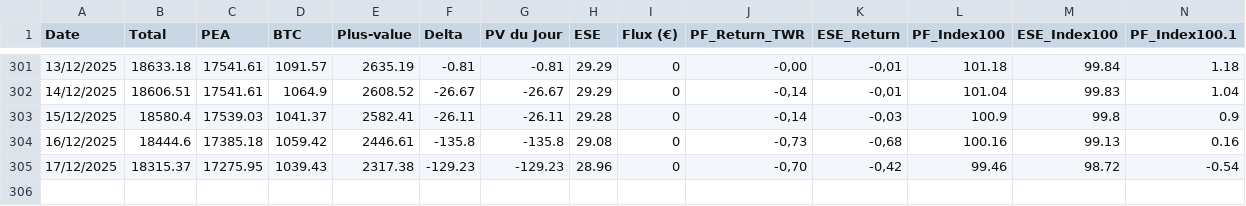
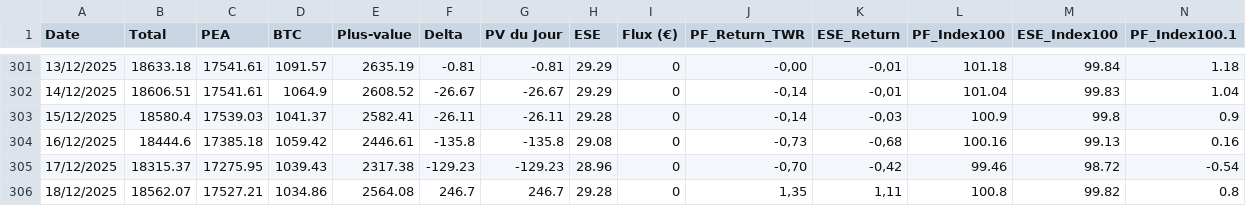
Before and after one commit to louisjournet91-code/patrimoine-app, a CSV file: historique.csv, drawn as a sheet; only a part is shown, gaps mark what is left out; rows hold the shown columns only; the diff names each change by its address in the sheet, - before the commit and + after, or states it on an @@ line.

```diff
--- a/historique.csv
+++ b/historique.csv
+row 306: 18/12/2025 | 18562.07 | 17527.21 | 1034.86 | 2564.08 | 246.7 | 246.7 | 29.28 | 0 | 1,35 | 1,11 | 100.8 | 99.82 | 0.8
```
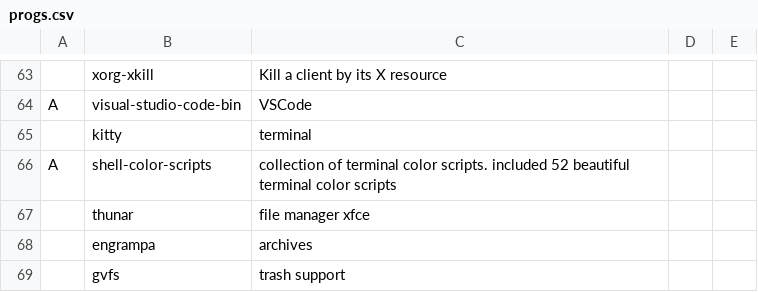
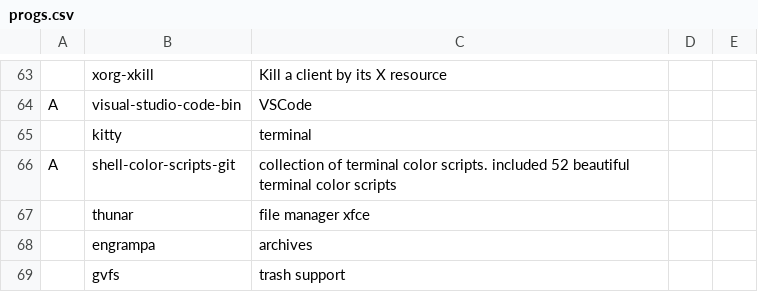
Before and after one commit to lzhecz/LARBS, a CSV file: progs.csv, drawn as a sheet; only a part is shown, gaps mark what is left out.

Commit message:
upd

```diff
--- a/progs.csv
+++ b/progs.csv
@@ -65,3 +65,3 @@ A,visual-studio-code-bin, "VSCode"
 ,kitty, "terminal"
-A,shell-color-scripts, "collection of terminal color scripts. included 52 beautiful terminal color scripts"
+A,shell-color-scripts-git, "collection of terminal color scripts. included 52 beautiful terminal color scripts"
 ,thunar,"file manager xfce"
```
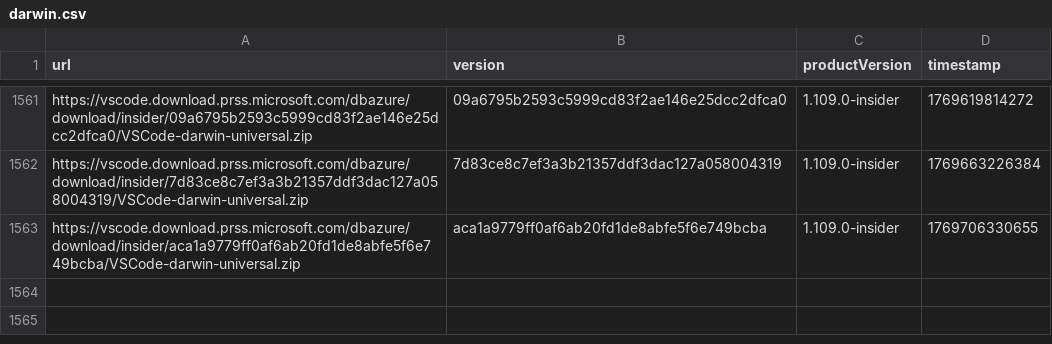
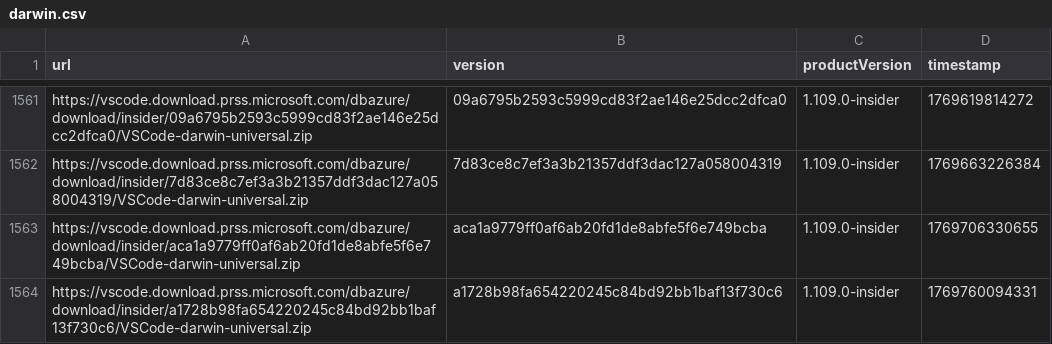
Before and after one commit to yamachu/vscode-insiders-tracker, a CSV file: darwin.csv, drawn as a sheet; only a part is shown, gaps mark what is left out; the diff names each change by its address in the sheet, - before the commit and + after, or states it on an @@ line.

```diff
--- a/darwin.csv
+++ b/darwin.csv
+row 1564: https://vscode.download.prss.microsoft.com/dbazure/download/insider/a1728b98fa654220245c84bd92bb1baf13f730c6/VSCode-darwin-universal.zip | a1728b98fa654220245c84bd92bb1baf13f730c6 | 1.109.0-insider | 1769760094331
```
Also changed, not shown: windows.csv.
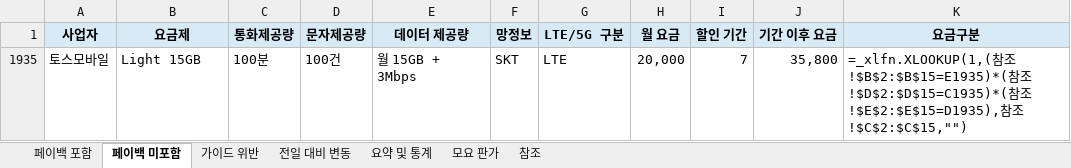
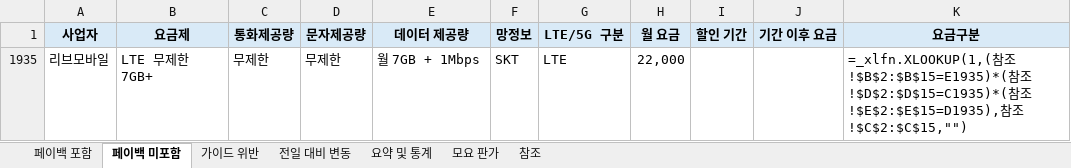
Before and after one commit to kjch444-sketchs/moyoplan-crawler, an Excel workbook: moyoplan_parsed_plans.xlsx, sheet 페이백 미포함, drawn as a sheet; values as stored, in another font and other column widths than the file's, no borders; formulas without a stored value are shown as written; removed rows and columns are numbered as before the commit, all else as after; the diff names each change by its address in the sheet, - before the commit and + after, or states it on an @@ line.

```diff
--- a/moyoplan_parsed_plans.xlsx (sheet 페이백 미포함)
+++ b/moyoplan_parsed_plans.xlsx (sheet 페이백 미포함)
-row 1935: 토스모바일 | Light 15GB | 100분 | 100건 | 월 15GB + 3Mbps | SKT | LTE | 20,000 | 7 | 35,800 | =_xlfn.XLOOKUP(1,(참조!$B$2:$B$15=E1935)*(참조!$D$2:$D$15=C1935)*(참조!$E$2:$E$15=D1935),참조!$C$2:$C$15,"")
+row 1935: 리브모바일 | LTE 무제한 7GB+ | 무제한 | 무제한 | 월 7GB + 1Mbps | SKT | LTE | 22,000 |  |  | =_xlfn.XLOOKUP(1,(참조!$B$2:$B$15=E1935)*(참조!$D$2:$D$15=C1935)*(참조!$E$2:$E$15=D1935),참조!$C$2:$C$15,"")
```
Also changed, not shown: sheet 페이백 포함, sheet 전일 대비 변동, sheet 요약 및 통계, hidden cells.
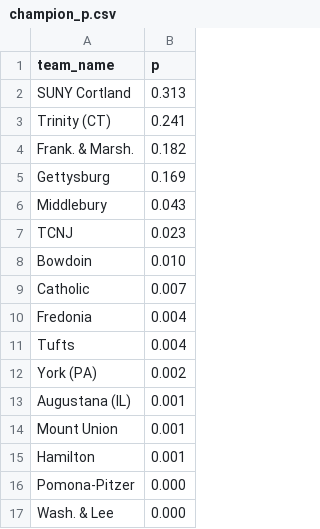
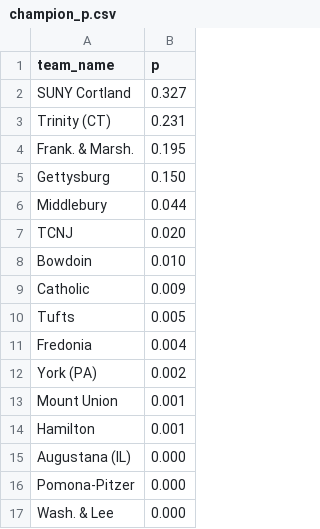
Before and after one commit to octonion/lacrosse, a CSV file: ncaa_women/d3/champion_p.csv, drawn as a sheet.

Commit message:
Updated NCAA tournament probabilities.

```diff
--- a/ncaa_women/d3/champion_p.csv
+++ b/ncaa_women/d3/champion_p.csv
@@ -1,16 +1,16 @@
 team_name,p
-SUNY Cortland,0.313
-Trinity (CT),0.241
-Frank. & Marsh.,0.182
-Gettysburg,0.169
-Middlebury,0.043
-TCNJ,0.023
+SUNY Cortland,0.327
+Trinity (CT),0.231
+Frank. & Marsh.,0.195
+Gettysburg,0.150
+Middlebury,0.044
+TCNJ,0.020
 Bowdoin,0.010
-Catholic,0.007
+Catholic,0.009
+Tufts,0.005
 Fredonia,0.004
-Tufts,0.004
 York (PA),0.002
-Augustana (IL),0.001
 Mount Union,0.001
 Hamilton,0.001
+Augustana (IL),0.000
 Pomona-Pitzer,0.000
```
Also changed, not shown: ncaa_women/d3/round_p.csv, ncaa_women/tournament/round_p.csv, 9 other files.
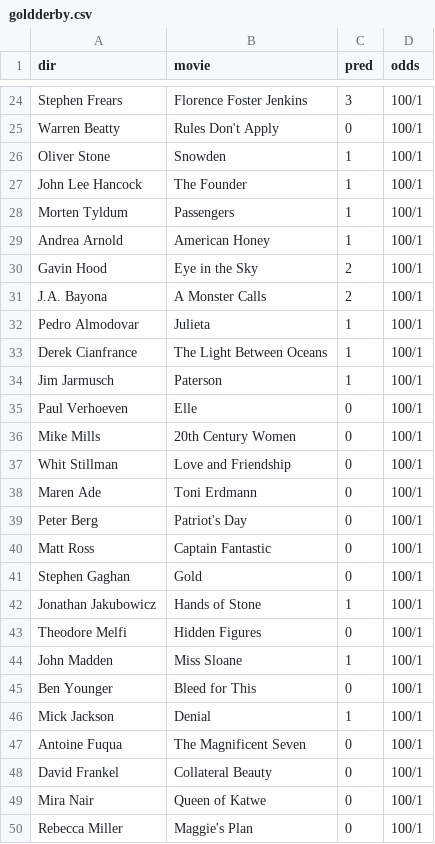
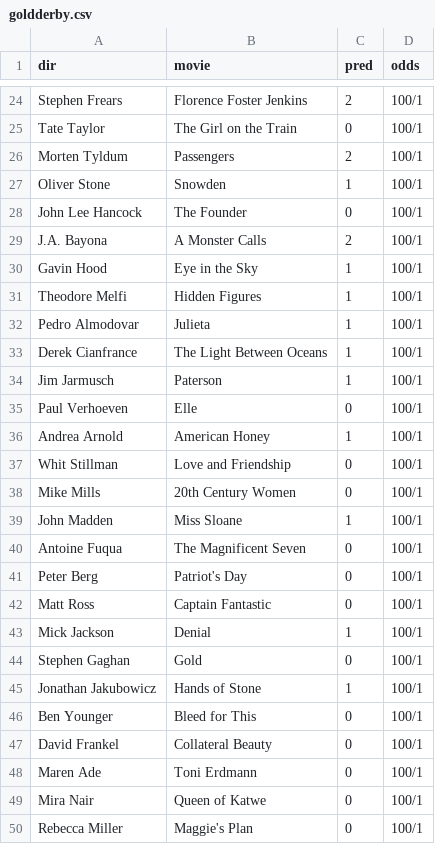
Before and after one commit to janejzyu/oscars, a CSV file: data/goldderby.csv, drawn as a sheet; only a part is shown, gaps mark what is left out; the diff covers the shown part only.

```diff
--- a/data/goldderby.csv
+++ b/data/goldderby.csv
@@ -24,9 +24,9 @@
-"Stephen Frears "," Florence Foster Jenkins ","3","100/1 "
-"Warren Beatty "," Rules Don't Apply ","0","100/1 "
+"Stephen Frears "," Florence Foster Jenkins ","2","100/1 "
+"Tate Taylor "," The Girl on the Train ","0","100/1 "
+"Morten Tyldum "," Passengers ","2","100/1 "
 "Oliver Stone "," Snowden ","1","100/1 "
-"John Lee Hancock "," The Founder ","1","100/1 "
-"Morten Tyldum "," Passengers ","1","100/1 "
-"Andrea Arnold "," American Honey ","1","100/1 "
-"Gavin Hood "," Eye in the Sky ","2","100/1 "
+"John Lee Hancock "," The Founder ","0","100/1 "
 "J.A. Bayona "," A Monster Calls ","2","100/1 "
+"Gavin Hood "," Eye in the Sky ","1","100/1 "
+"Theodore Melfi "," Hidden Figures ","1","100/1 "
 "Pedro Almodovar "," Julieta ","1","100/1 "
@@ -35,15 +35,15 @@
 "Paul Verhoeven "," Elle ","0","100/1 "
+"Andrea Arnold "," American Honey ","1","100/1 "
+"Whit Stillman "," Love and Friendship ","0","100/1 "
 "Mike Mills "," 20th Century Women ","0","100/1 "
-"Whit Stillman "," Love and Friendship ","0","100/1 "
-"Maren Ade "," Toni Erdmann ","0","100/1 "
+"John Madden "," Miss Sloane ","1","100/1 "
+"Antoine Fuqua "," The Magnificent Seven ","0","100/1 "
 "Peter Berg "," Patriot's Day ","0","100/1 "
 "Matt Ross "," Captain Fantastic ","0","100/1 "
+"Mick Jackson "," Denial ","1","100/1 "
 "Stephen Gaghan "," Gold ","0","100/1 "
 "Jonathan Jakubowicz "," Hands of Stone ","1","100/1 "
-"Theodore Melfi "," Hidden Figures ","0","100/1 "
-"John Madden "," Miss Sloane ","1","100/1 "
 "Ben Younger "," Bleed for This ","0","100/1 "
-"Mick Jackson "," Denial ","1","100/1 "
-"Antoine Fuqua "," The Magnificent Seven ","0","100/1 "
 "David Frankel "," Collateral Beauty ","0","100/1 "
+"Maren Ade "," Toni Erdmann ","0","100/1 "
 "Mira Nair "," Queen of Katwe ","0","100/1 "
```
Also changed, not shown: 5 added rows, 5 removed rows, 3 moved rows and 17 edited cells elsewhere in this file, 8 other files.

Aim of the task —
Each entry should come back exactly as written, with its pictures omitted.

Your solution —
Before and after one commit to louisjournet91-code/patrimoine-app, a CSV file: historique.csv, drawn as a sheet; only a part is shown, gaps mark what is left out; rows hold the shown columns only; the diff names each change by its address in the sheet, - before the commit and + after, or states it on an @@ line.

```diff
--- a/historique.csv
+++ b/historique.csv
+row 306: 18/12/2025 | 18562.07 | 17527.21 | 1034.86 | 2564.08 | 246.7 | 246.7 | 29.28 | 0 | 1,35 | 1,11 | 100.8 | 99.82 | 0.8
```
Before and after one commit to lzhecz/LARBS, a CSV file: progs.csv, drawn as a sheet; only a part is shown, gaps mark what is left out.

Commit message:
upd

```diff
--- a/progs.csv
+++ b/progs.csv
@@ -65,3 +65,3 @@ A,visual-studio-code-bin, "VSCode"
 ,kitty, "terminal"
-A,shell-color-scripts, "collection of terminal color scripts. included 52 beautiful terminal color scripts"
+A,shell-color-scripts-git, "collection of terminal color scripts. included 52 beautiful terminal color scripts"
 ,thunar,"file manager xfce"
```
Before and after one commit to yamachu/vscode-insiders-tracker, a CSV file: darwin.csv, drawn as a sheet; only a part is shown, gaps mark what is left out; the diff names each change by its address in the sheet, - before the commit and + after, or states it on an @@ line.

```diff
--- a/darwin.csv
+++ b/darwin.csv
+row 1564: https://vscode.download.prss.microsoft.com/dbazure/download/insider/a1728b98fa654220245c84bd92bb1baf13f730c6/VSCode-darwin-universal.zip | a1728b98fa654220245c84bd92bb1baf13f730c6 | 1.109.0-insider | 1769760094331
```
Also changed, not shown: windows.csv.
Before and after one commit to kjch444-sketchs/moyoplan-crawler, an Excel workbook: moyoplan_parsed_plans.xlsx, sheet 페이백 미포함, drawn as a sheet; values as stored, in another font and other column widths than the file's, no borders; formulas without a stored value are shown as written; removed rows and columns are numbered as before the commit, all else as after; the diff names each change by its address in the sheet, - before the commit and + after, or states it on an @@ line.

```diff
--- a/moyoplan_parsed_plans.xlsx (sheet 페이백 미포함)
+++ b/moyoplan_parsed_plans.xlsx (sheet 페이백 미포함)
-row 1935: 토스모바일 | Light 15GB | 100분 | 100건 | 월 15GB + 3Mbps | SKT | LTE | 20,000 | 7 | 35,800 | =_xlfn.XLOOKUP(1,(참조!$B$2:$B$15=E1935)*(참조!$D$2:$D$15=C1935)*(참조!$E$2:$E$15=D1935),참조!$C$2:$C$15,"")
+row 1935: 리브모바일 | LTE 무제한 7GB+ | 무제한 | 무제한 | 월 7GB + 1Mbps | SKT | LTE | 22,000 |  |  | =_xlfn.XLOOKUP(1,(참조!$B$2:$B$15=E1935)*(참조!$D$2:$D$15=C1935)*(참조!$E$2:$E$15=D1935),참조!$C$2:$C$15,"")
```
Also changed, not shown: sheet 페이백 포함, sheet 전일 대비 변동, sheet 요약 및 통계, hidden cells.
Before and after one commit to octonion/lacrosse, a CSV file: ncaa_women/d3/champion_p.csv, drawn as a sheet.

Commit message:
Updated NCAA tournament probabilities.

```diff
--- a/ncaa_women/d3/champion_p.csv
+++ b/ncaa_women/d3/champion_p.csv
@@ -1,16 +1,16 @@
 team_name,p
-SUNY Cortland,0.313
-Trinity (CT),0.241
-Frank. & Marsh.,0.182
-Gettysburg,0.169
-Middlebury,0.043
-TCNJ,0.023
+SUNY Cortland,0.327
+Trinity (CT),0.231
+Frank. & Marsh.,0.195
+Gettysburg,0.150
+Middlebury,0.044
+TCNJ,0.020
 Bowdoin,0.010
-Catholic,0.007
+Catholic,0.009
+Tufts,0.005
 Fredonia,0.004
-Tufts,0.004
 York (PA),0.002
-Augustana (IL),0.001
 Mount Union,0.001
 Hamilton,0.001
+Augustana (IL),0.000
 Pomona-Pitzer,0.000
```
Also changed, not shown: ncaa_women/d3/round_p.csv, ncaa_women/tournament/round_p.csv, 9 other files.
Before and after one commit to janejzyu/oscars, a CSV file: data/goldderby.csv, drawn as a sheet; only a part is shown, gaps mark what is left out; the diff covers the shown part only.

```diff
--- a/data/goldderby.csv
+++ b/data/goldderby.csv
@@ -24,9 +24,9 @@
-"Stephen Frears "," Florence Foster Jenkins ","3","100/1 "
-"Warren Beatty "," Rules Don't Apply ","0","100/1 "
+"Stephen Frears "," Florence Foster Jenkins ","2","100/1 "
+"Tate Taylor "," The Girl on the Train ","0","100/1 "
+"Morten Tyldum "," Passengers ","2","100/1 "
 "Oliver Stone "," Snowden ","1","100/1 "
-"John Lee Hancock "," The Founder ","1","100/1 "
-"Morten Tyldum "," Passengers ","1","100/1 "
-"Andrea Arnold "," American Honey ","1","100/1 "
-"Gavin Hood "," Eye in the Sky ","2","100/1 "
+"John Lee Hancock "," The Founder ","0","100/1 "
 "J.A. Bayona "," A Monster Calls ","2","100/1 "
+"Gavin Hood "," Eye in the Sky ","1","100/1 "
+"Theodore Melfi "," Hidden Figures ","1","100/1 "
 "Pedro Almodovar "," Julieta ","1","100/1 "
@@ -35,15 +35,15 @@
 "Paul Verhoeven "," Elle ","0","100/1 "
+"Andrea Arnold "," American Honey ","1","100/1 "
+"Whit Stillman "," Love and Friendship ","0","100/1 "
 "Mike Mills "," 20th Century Women ","0","100/1 "
-"Whit Stillman "," Love and Friendship ","0","100/1 "
-"Maren Ade "," Toni Erdmann ","0","100/1 "
+"John Madden "," Miss Sloane ","1","100/1 "
+"Antoine Fuqua "," The Magnificent Seven ","0","100/1 "
 "Peter Berg "," Patriot's Day ","0","100/1 "
 "Matt Ross "," Captain Fantastic ","0","100/1 "
+"Mick Jackson "," Denial ","1","100/1 "
 "Stephen Gaghan "," Gold ","0","100/1 "
 "Jonathan Jakubowicz "," Hands of Stone ","1","100/1 "
-"Theodore Melfi "," Hidden Figures ","0","100/1 "
-"John Madden "," Miss Sloane ","1","100/1 "
 "Ben Younger "," Bleed for This ","0","100/1 "
-"Mick Jackson "," Denial ","1","100/1 "
-"Antoine Fuqua "," The Magnificent Seven ","0","100/1 "
 "David Frankel "," Collateral Beauty ","0","100/1 "
+"Maren Ade "," Toni Erdmann ","0","100/1 "
 "Mira Nair "," Queen of Katwe ","0","100/1 "
```
Also changed, not shown: 5 added rows, 5 removed rows, 3 moved rows and 17 edited cells elsewhere in this file, 8 other files.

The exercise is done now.